[Data to process Boundary: Start]

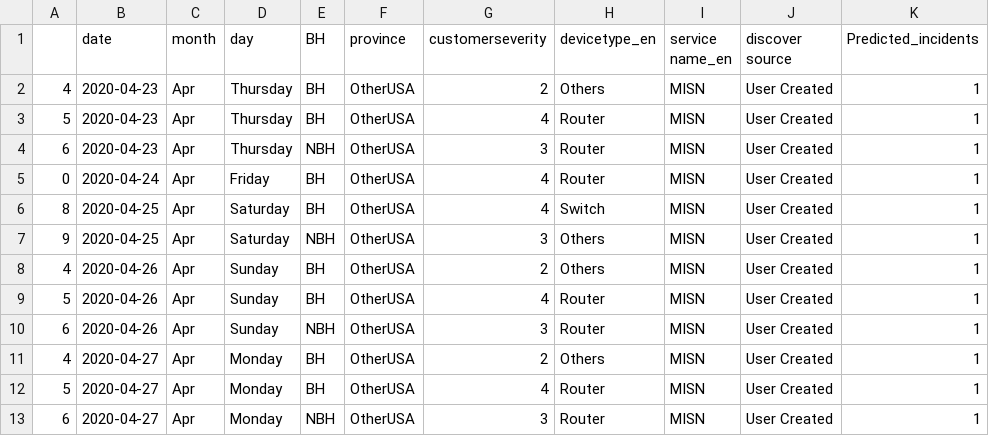
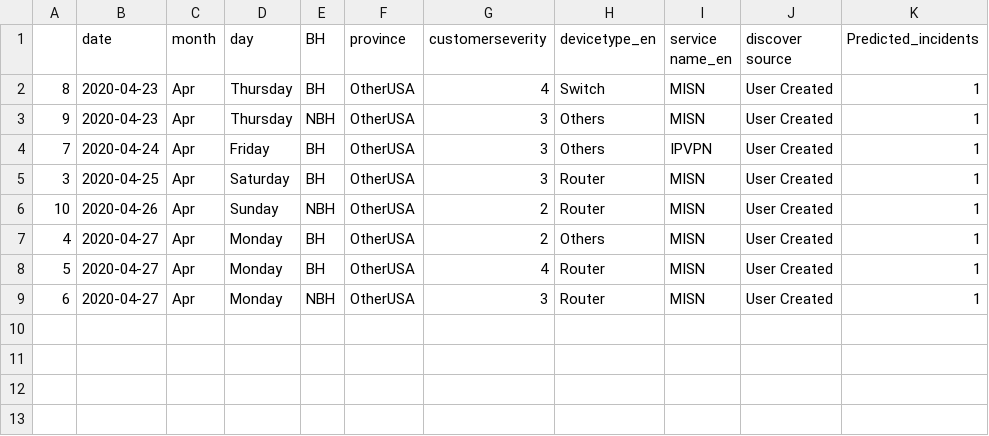
Before and after one commit to AnalyticsSolution/IncidentPredictionTraining, a CSV file: Output/prediction_output.csv, drawn as a sheet.

Commit message:
Pushing Output files to GIT repo

```diff
--- a/Output/prediction_output.csv
+++ b/Output/prediction_output.csv
@@ -1,11 +1,7 @@
 ,date,month,day,BH,province,customerseverity,devicetype_en,service name_en,discover source,Predicted_incidents
-4,2020-04-23,Apr,Thursday,BH,OtherUSA,2,Others,MISN,User Created,1
-5,2020-04-23,Apr,Thursday,BH,OtherUSA,4,Router,MISN,User Created,1
-6,2020-04-23,Apr,Thursday,NBH,OtherUSA,3,Router,MISN,User Created,1
-0,2020-04-24,Apr,Friday,BH,OtherUSA,4,Router,MISN,User Created,1
-8,2020-04-25,Apr,Saturday,BH,OtherUSA,4,Switch,MISN,User Created,1
-9,2020-04-25,Apr,Saturday,NBH,OtherUSA,3,Others,MISN,User Created,1
-4,2020-04-26,Apr,Sunday,BH,OtherUSA,2,Others,MISN,User Created,1
-5,2020-04-26,Apr,Sunday,BH,OtherUSA,4,Router,MISN,User Created,1
-6,2020-04-26,Apr,Sunday,NBH,OtherUSA,3,Router,MISN,User Created,1
+8,2020-04-23,Apr,Thursday,BH,OtherUSA,4,Switch,MISN,User Created,1
+9,2020-04-23,Apr,Thursday,NBH,OtherUSA,3,Others,MISN,User Created,1
+7,2020-04-24,Apr,Friday,BH,OtherUSA,3,Others,IPVPN,User Created,1
+3,2020-04-25,Apr,Saturday,BH,OtherUSA,3,Router,MISN,User Created,1
+10,2020-04-26,Apr,Sunday,NBH,OtherUSA,2,Router,MISN,User Created,1
 4,2020-04-27,Apr,Monday,BH,OtherUSA,2,Others,MISN,User Created,1
```
Also changed, not shown: Output/prediction_model_metrics.csv, 2 other files.
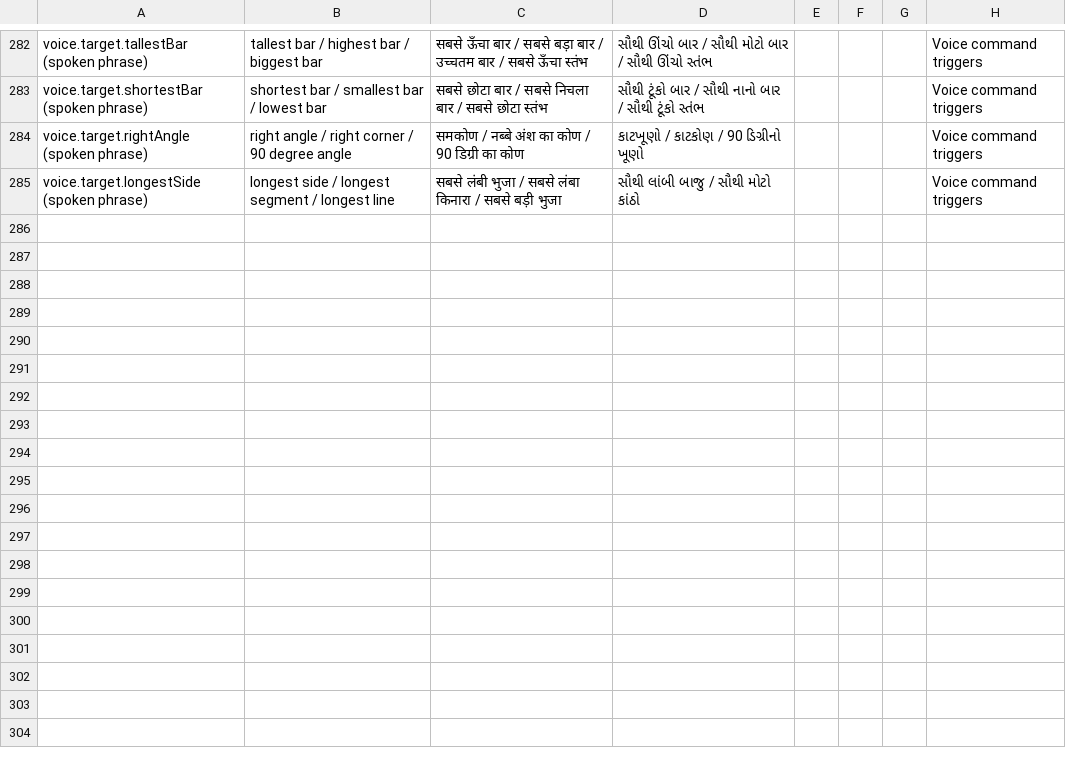
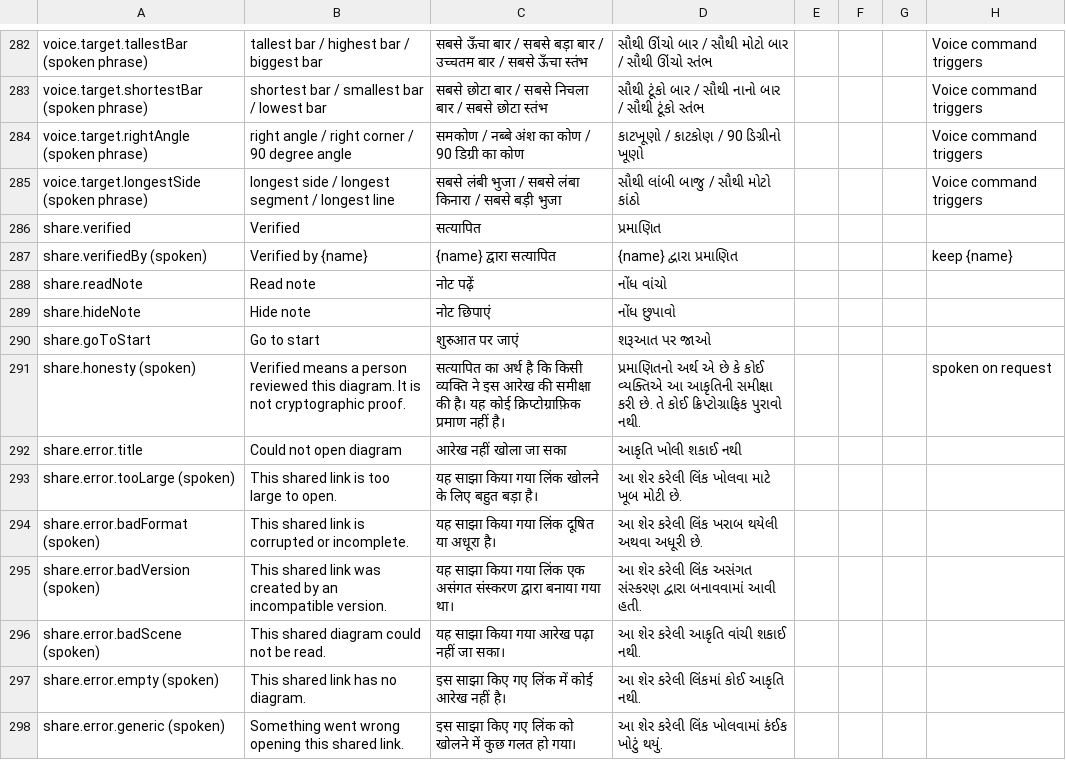
Before and after one commit to Ratnesh-101/ghost-touch, a CSV file: docs/user-test/translation-review.csv, drawn as a sheet; only a part is shown, gaps mark what is left out; the diff names each change by its address in the sheet, - before the commit and + after, or states it on an @@ line.

Commit message:
fix(f2-fix-share): audit fixes, built by agy, reviewed by Claude (squashed lane)

```diff
--- a/docs/user-test/translation-review.csv
+++ b/docs/user-test/translation-review.csv
+row 286: share.verified | Verified | सत्यापित | પ્રમાણિત
+row 287: share.verifiedBy (spoken) | Verified by {name} | {name} द्वारा सत्यापित | {name} દ્વારા પ્રમાણિત |  |  |  | keep {name}
+row 288: share.readNote | Read note | नोट पढ़ें | નોંધ વાંચો
+row 289: share.hideNote | Hide note | नोट छिपाएं | નોંધ છુપાવો
+row 290: share.goToStart | Go to start | शुरुआत पर जाएं | શરૂઆત પર જાઓ
+row 291: share.honesty (spoken) | Verified means a person reviewed this diagram. It is not cryptographic proof. | सत्यापित का अर्थ है कि किसी व्यक्ति ने इस आरेख की समीक्षा की है। यह कोई क्रिप्टोग्राफ़िक प्रमाण नहीं है। | પ્રમાણિતનો અર્થ એ છે કે કોઈ વ્યક્તિએ આ આકૃતિની સમીક્ષા કરી છે. તે કોઈ ક્રિપ્ટોગ્રાફિક પુરાવો નથી. |  |  |  | spoken on request
+row 292: share.error.title | Could not open diagram | आरेख नहीं खोला जा सका | આકૃતિ ખોલી શકાઈ નથી
+row 293: share.error.tooLarge (spoken) | This shared link is too large to open. | यह साझा किया गया लिंक खोलने के लिए बहुत बड़ा है। | આ શેર કરેલી લિંક ખોલવા માટે ખૂબ મોટી છે.
+row 294: share.error.badFormat (spoken) | This shared link is corrupted or incomplete. | यह साझा किया गया लिंक दूषित या अधूरा है। | આ શેર કરેલી લિંક ખરાબ થયેલી અથવા અધૂરી છે.
+row 295: share.error.badVersion (spoken) | This shared link was created by an incompatible version. | यह साझा किया गया लिंक एक असंगत संस्करण द्वारा बनाया गया था। | આ શેર કરેલી લિંક અસંગત સંસ્કરણ દ્વારા બનાવવામાં આવી હતી.
+row 296: share.error.badScene (spoken) | This shared diagram could not be read. | यह साझा किया गया आरेख पढ़ा नहीं जा सका। | આ શેર કરેલી આકૃતિ વાંચી શકાઈ નથી.
+row 297: share.error.empty (spoken) | This shared link has no diagram. | इस साझा किए गए लिंक में कोई आरेख नहीं है। | આ શેર કરેલી લિંકમાં કોઈ આકૃતિ નથી.
+row 298: share.error.generic (spoken) | Something went wrong opening this shared link. | इस साझा किए गए लिंक को खोलने में कुछ गलत हो गया। | આ શેર કરેલી લિંક ખોલવામાં કંઈક ખોટું થયું.
```
Also changed, not shown: 11 other files.
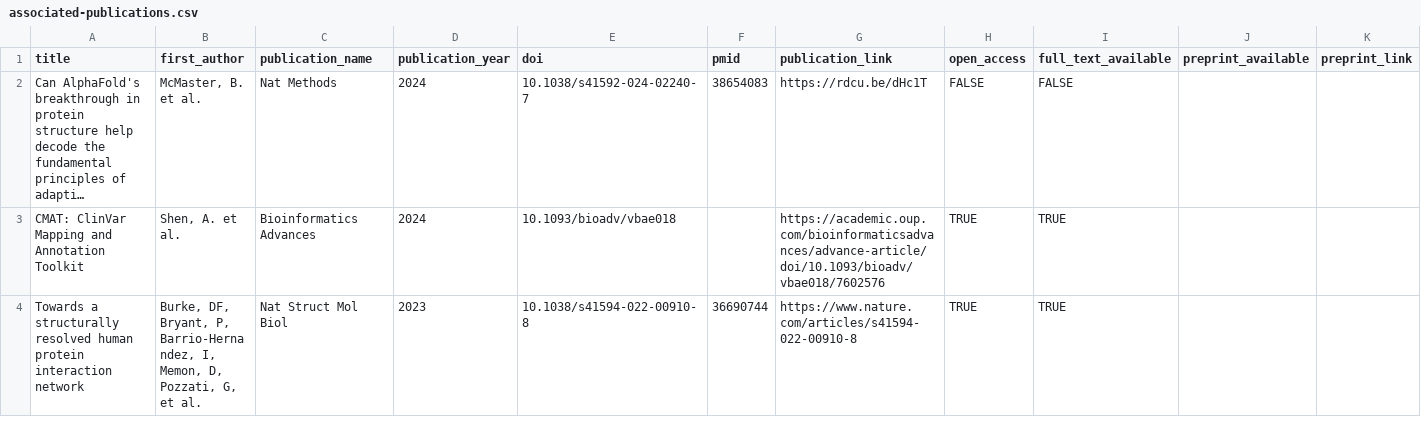
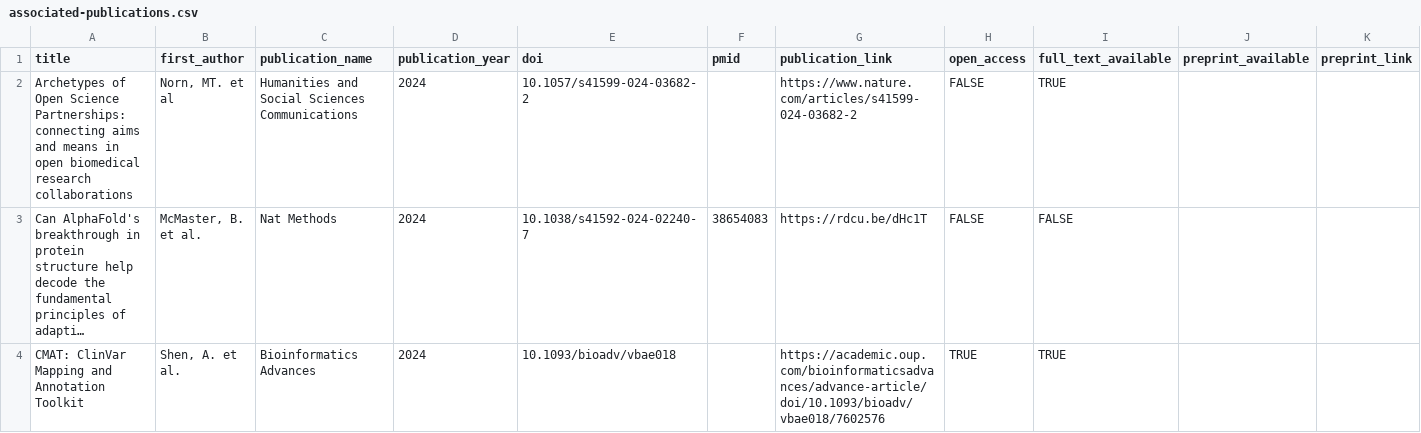
Before and after one commit to opentargets/opentargets.github.io, a CSV file: _data/associated-publications.csv, drawn as a sheet; only a part is shown; the shorter side is filled out with more unchanged rows; long unchanged cells end in …; the diff names each change by its address in the sheet, - before the commit and + after, or states it on an @@ line.

```diff
--- a/_data/associated-publications.csv
+++ b/_data/associated-publications.csv
+row 2: Archetypes of Open Science Partnerships: connecting aims and means in open biomedical research collaborations | Norn, MT. et al | Humanities and Social Sciences Communications | 2024 | 10.1057/s41599-024-03682-2 |  | https://www.nature.com/articles/s41599-024-03682-2 | FALSE | TRUE
```
Also changed, not shown: _data/research-publications.csv.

[Data to process Boundary: End]

Problem to work on | In the copy, every entry must appear exactly as written, and no picture may appear.

Solution |
Before and after one commit to AnalyticsSolution/IncidentPredictionTraining, a CSV file: Output/prediction_output.csv, drawn as a sheet.

Commit message:
Pushing Output files to GIT repo

```diff
--- a/Output/prediction_output.csv
+++ b/Output/prediction_output.csv
@@ -1,11 +1,7 @@
 ,date,month,day,BH,province,customerseverity,devicetype_en,service name_en,discover source,Predicted_incidents
-4,2020-04-23,Apr,Thursday,BH,OtherUSA,2,Others,MISN,User Created,1
-5,2020-04-23,Apr,Thursday,BH,OtherUSA,4,Router,MISN,User Created,1
-6,2020-04-23,Apr,Thursday,NBH,OtherUSA,3,Router,MISN,User Created,1
-0,2020-04-24,Apr,Friday,BH,OtherUSA,4,Router,MISN,User Created,1
-8,2020-04-25,Apr,Saturday,BH,OtherUSA,4,Switch,MISN,User Created,1
-9,2020-04-25,Apr,Saturday,NBH,OtherUSA,3,Others,MISN,User Created,1
-4,2020-04-26,Apr,Sunday,BH,OtherUSA,2,Others,MISN,User Created,1
-5,2020-04-26,Apr,Sunday,BH,OtherUSA,4,Router,MISN,User Created,1
-6,2020-04-26,Apr,Sunday,NBH,OtherUSA,3,Router,MISN,User Created,1
+8,2020-04-23,Apr,Thursday,BH,OtherUSA,4,Switch,MISN,User Created,1
+9,2020-04-23,Apr,Thursday,NBH,OtherUSA,3,Others,MISN,User Created,1
+7,2020-04-24,Apr,Friday,BH,OtherUSA,3,Others,IPVPN,User Created,1
+3,2020-04-25,Apr,Saturday,BH,OtherUSA,3,Router,MISN,User Created,1
+10,2020-04-26,Apr,Sunday,NBH,OtherUSA,2,Router,MISN,User Created,1
 4,2020-04-27,Apr,Monday,BH,OtherUSA,2,Others,MISN,User Created,1
```
Also changed, not shown: Output/prediction_model_metrics.csv, 2 other files.
Before and after one commit to Ratnesh-101/ghost-touch, a CSV file: docs/user-test/translation-review.csv, drawn as a sheet; only a part is shown, gaps mark what is left out; the diff names each change by its address in the sheet, - before the commit and + after, or states it on an @@ line.

Commit message:
fix(f2-fix-share): audit fixes, built by agy, reviewed by Claude (squashed lane)

```diff
--- a/docs/user-test/translation-review.csv
+++ b/docs/user-test/translation-review.csv
+row 286: share.verified | Verified | सत्यापित | પ્રમાણિત
+row 287: share.verifiedBy (spoken) | Verified by {name} | {name} द्वारा सत्यापित | {name} દ્વારા પ્રમાણિત |  |  |  | keep {name}
+row 288: share.readNote | Read note | नोट पढ़ें | નોંધ વાંચો
+row 289: share.hideNote | Hide note | नोट छिपाएं | નોંધ છુપાવો
+row 290: share.goToStart | Go to start | शुरुआत पर जाएं | શરૂઆત પર જાઓ
+row 291: share.honesty (spoken) | Verified means a person reviewed this diagram. It is not cryptographic proof. | सत्यापित का अर्थ है कि किसी व्यक्ति ने इस आरेख की समीक्षा की है। यह कोई क्रिप्टोग्राफ़िक प्रमाण नहीं है। | પ્રમાણિતનો અર્થ એ છે કે કોઈ વ્યક્તિએ આ આકૃતિની સમીક્ષા કરી છે. તે કોઈ ક્રિપ્ટોગ્રાફિક પુરાવો નથી. |  |  |  | spoken on request
+row 292: share.error.title | Could not open diagram | आरेख नहीं खोला जा सका | આકૃતિ ખોલી શકાઈ નથી
+row 293: share.error.tooLarge (spoken) | This shared link is too large to open. | यह साझा किया गया लिंक खोलने के लिए बहुत बड़ा है। | આ શેર કરેલી લિંક ખોલવા માટે ખૂબ મોટી છે.
+row 294: share.error.badFormat (spoken) | This shared link is corrupted or incomplete. | यह साझा किया गया लिंक दूषित या अधूरा है। | આ શેર કરેલી લિંક ખરાબ થયેલી અથવા અધૂરી છે.
+row 295: share.error.badVersion (spoken) | This shared link was created by an incompatible version. | यह साझा किया गया लिंक एक असंगत संस्करण द्वारा बनाया गया था। | આ શેર કરેલી લિંક અસંગત સંસ્કરણ દ્વારા બનાવવામાં આવી હતી.
+row 296: share.error.badScene (spoken) | This shared diagram could not be read. | यह साझा किया गया आरेख पढ़ा नहीं जा सका। | આ શેર કરેલી આકૃતિ વાંચી શકાઈ નથી.
+row 297: share.error.empty (spoken) | This shared link has no diagram. | इस साझा किए गए लिंक में कोई आरेख नहीं है। | આ શેર કરેલી લિંકમાં કોઈ આકૃતિ નથી.
+row 298: share.error.generic (spoken) | Something went wrong opening this shared link. | इस साझा किए गए लिंक को खोलने में कुछ गलत हो गया। | આ શેર કરેલી લિંક ખોલવામાં કંઈક ખોટું થયું.
```
Also changed, not shown: 11 other files.
Before and after one commit to opentargets/opentargets.github.io, a CSV file: _data/associated-publications.csv, drawn as a sheet; only a part is shown; the shorter side is filled out with more unchanged rows; long unchanged cells end in …; the diff names each change by its address in the sheet, - before the commit and + after, or states it on an @@ line.

```diff
--- a/_data/associated-publications.csv
+++ b/_data/associated-publications.csv
+row 2: Archetypes of Open Science Partnerships: connecting aims and means in open biomedical research collaborations | Norn, MT. et al | Humanities and Social Sciences Communications | 2024 | 10.1057/s41599-024-03682-2 |  | https://www.nature.com/articles/s41599-024-03682-2 | FALSE | TRUE
```
Also changed, not shown: _data/research-publications.csv.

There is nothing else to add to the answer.